The best tools for keeping on top of projects, tracking who is doing what and how, and how much progress is being made are the most simple ones: whiteboard, board with multi-colored stickies, or a drawing board with stickies attached.  The materials are cheap and simple, little training or specialized technology is needed, and the setup is basically disaster-proof.

Conversely, a large-scale software development process management tool is expensive, requires extensive setup and training, and is highly sensitive to environmental failures. Many specialized tools provide nice-to-have features that are not available from the board with stickies. However, these tools are hardly any better than the simplest setup at the core functionality – provide an overall view of the project progress and allow to update it quickly and easily.

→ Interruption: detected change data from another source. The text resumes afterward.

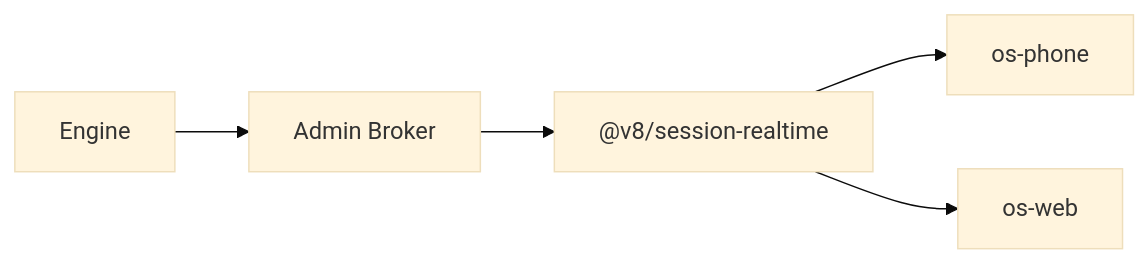
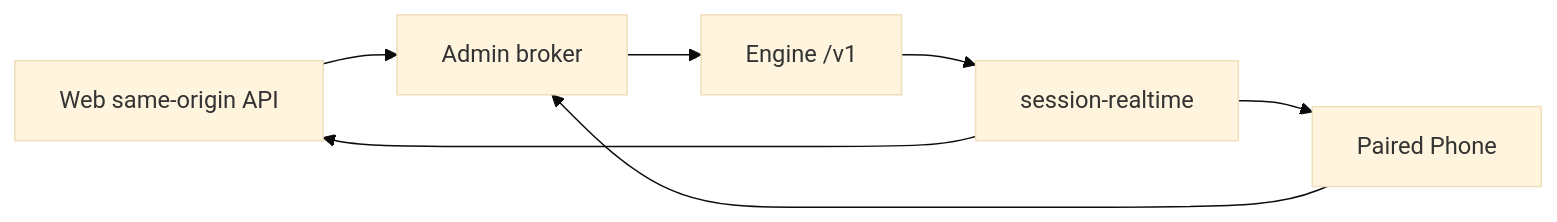
One commit to justForever17/v8-agent-os changed the diagram in docs/V8_AGENT_OS_API_REFERENCE_ZH.md. Above: the diagram before and after it, drawn with Mermaid (base theme). The commit also changed other lines of this file and 6 other files, not shown here.

````diff
--- a/docs/V8_AGENT_OS_API_REFERENCE_ZH.md
+++ b/docs/V8_AGENT_OS_API_REFERENCE_ZH.md
@@ -25,7 +21,9 @@
 ```mermaid
 flowchart LR
-  A["Engine"] --> B["Admin Broker"]
-  B --> C["@v8/session-realtime"]
-  C --> D["os-phone"]
-  C --> E["os-web"]
+  Web["Web same-origin API"] --> Admin["Admin broker"]
+  Phone["Paired Phone"] --> Admin
+  Admin --> Engine["Engine /v1"]
+  Engine --> Contract["session-realtime"]
+  Contract --> Web
+  Contract --> Phone
 ```
````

Another example of simplicity is paper survey forms that are passed around to attendees at user groups, classes and conferences, to gather feedback.  Paper forms tend to be easier and less error-prone, and also more likely to be completed – compared to survey link sent to participants the next day, or mobile survey site that participants need to access via their own smartphones or laptops after the class. 

Paper and pencil are easy and have universal interface, so that everybody can use them in the same way, regardless of which flavor gadget they happened to carry.  Survey on paper is impervious to WiFi being down, server not accepting connections, or DoS attacks. 

Just as important, paper and pencil have limited appeal, so they are easier to put down once the survey is completed, and turn the attention to the next class or presentation.  It is a lot harder to tear people away from their phones, than from a boring piece of paper. Unless it’s been folded into a paper airplane.  But that’s also good feedback.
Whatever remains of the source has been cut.